© Herald photo by Matt Gardner
Author Trent Gillespie reads a passage from his book Rise of the New Rebellion on Wednesday evening at the John M. Cuelenaere Public Library. Written as part of his grand science fiction saga Galactic Odyssey, the novel is the second part of the first trilogy in the series.
It took Trent Gillespie 17 years to write the first novel in his Galactic Odyssey science fiction saga and a comparatively breezy nine months to write the second.
With so much time spent creating an entire fictional universe, it’s nice to know one’s efforts are appreciated.
“It’s great to hear (readers) talk about it,” Gillespie said during a Wednesday book reading at the John M. Cuelenaere Public Library.
“I’ve actually had some people have those geek-out moments where they argue about theories that they have, and that makes me very giddy to hear people do those little ‘what if it means this’ and ‘what if it means that.’”
“They try to get the answer from me and I’m like, ‘Well, read the book, read the series,’” he added with a chuckle. “So it’s very cool to get that experience.”
At the library, Gillespie read passages from the latest Galactic Odyssey novel, entitled Rise of the New Rebellion.
The followup to debut Escape From Tykonia, the second book represents the middle chapter of what the Prince Albert author hopes will be the first of four trilogies.
His self-published series tells the story of space captain Trevor Malson, who discovers he has been labeled the chosen one destined to destroy a great evil in the galaxy.
Initially reluctant, Malson soon uncovers a mystical ring more powerful than a rebel force fighting their alien oppressors. Gradually, Malson collects all the rings that will help him defeat the ultimate evil.
“The series was inspired from my youth enjoying Star Wars and Star Trek,” Gillespie said.

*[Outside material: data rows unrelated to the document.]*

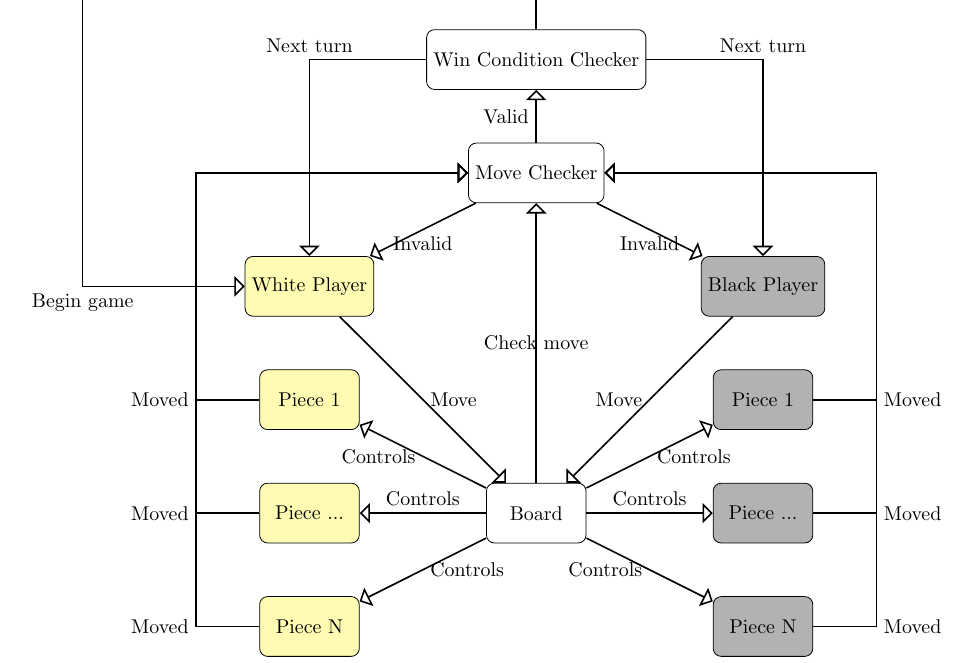
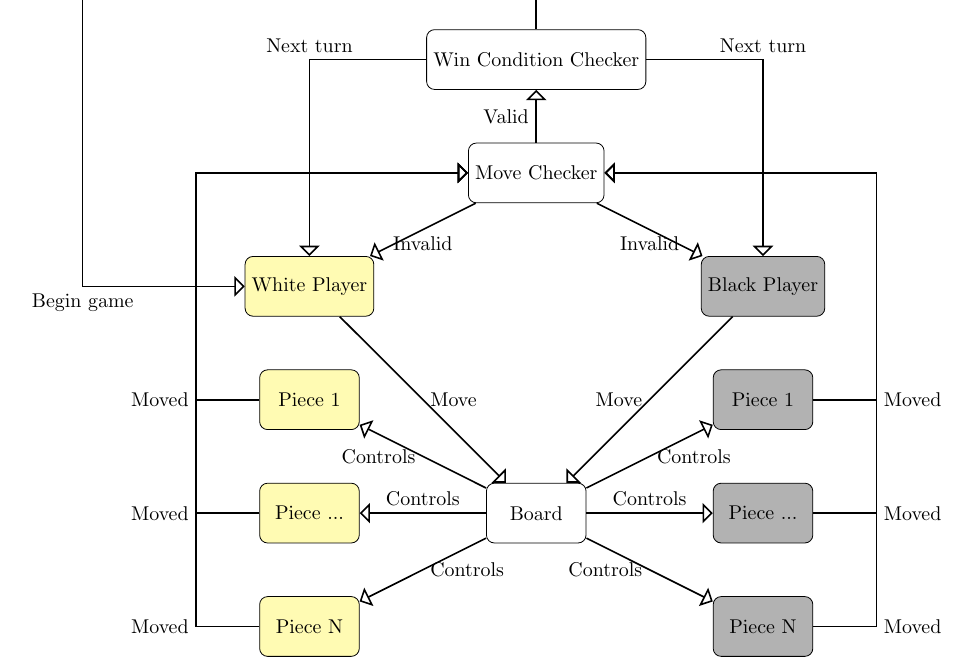
Before and after one commit to tgm-git/sw7-we, a LaTeX problem sheet (assignments/assignment-5/assignmnet-5.tex): part of page 3 of 5, cut so that both start at the same text. Compiled offline with pdfLaTeX.

Commit message:
Correct model diagram

```diff
--- a/assignments/assignment-5/assignmnet-5.tex
+++ b/assignments/assignment-5/assignmnet-5.tex
@@ -105,9 +105,6 @@ In order to answer this question we will perform model-based testing on a subset
 \path[path] (bpiece2) -| node[right]{Moved} (\x+\offset, 2*-\y) -- (valid);
 \path[path] (bpiece3) -| node[right]{Moved} (\x+\offset, 2*-\y) -- (valid);
 
-\path[path] (board) -> node{Check move} (valid);
-
-
 \path[path] (valid) -- node[below]{Invalid} (white);
 \path[path] (valid) -- node[below]{Invalid} (black);
 \path[path] (valid) -- node[left]{Valid} (cond);
```
Also changed, not shown: assignments/assignment-5/assignmnet-5.pdf.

“As an only child, I had a lot of time to play with action figures on my own and I created my own little adventures, and I created quite a diverse universe of storyline that I eventually just began writing little tiny notes down to keep track of it.”
It was in high school that Gillespie began the long process of turning his ideas into a coherent story.
“I think for a creative writing class, I wrote Chapter 1 from Escape from Tykonia as an assignment,” he recalled.
“That was in 1995 and it took me 17 years to finish the first book. But then once the first book was out of my system, the second one flew out in nine months.”
In the spectrum of literary science fiction, which ranges from the “hard” science-fiction of Arthur C. Clarke and Isaac Asimov to the more fantastic space opera style, Galactic Odyssey skews toward the latter.
It was my love of Star Wars that first drew me into creating this world, so there’s a lot of aspects of fantasy in it, with mysticism and adventure and grandiose journeys. Trent Gillespie
“It was my love of Star Wars that first drew me into creating this world,” Gillespie said. “So there’s a lot of aspects of fantasy in it, with mysticism and adventure and grandiose journeys.”
To build the world of Galactic Odyssey, Gillespie carefully thought through the history of each character, bouncing ideas off fellow writers and science fiction fans.
“The hardest part was, I knew my story, I knew my characters, I just didn’t know how to write a story,” he said. “So it took a lot of research into watching how stories are developed in movies, reading books … throwing it to people and being like ‘What do you think?’”
He added, “When I got married, my father-in-law said, ‘Well, why don’t you write the end of the story first and work back?’ and that’s kind of how I finished the first novel. I figured out how I wanted to end, found everything that led up to it and then over a matter of a few years I finally finished it and published it in 2012.”
A teacher, family man and actor/director with Odyssey Productions, Gillespie wrote the books during his spare time and continues to do so today.
He is currently halfway through the third novel in the series, Legion of the Red Ring, which he hopes to complete by this summer.
Despite his grand plans for Galactic Odyssey, Gillespie never loses sight of its constituent parts.
“Once everyone reads the first trilogy, I want them to feel satisfied, and then the next trilogy, satisfied,” he said.
“But then when they get to the final trilogy, they’ll realize how it all connects in the journey.”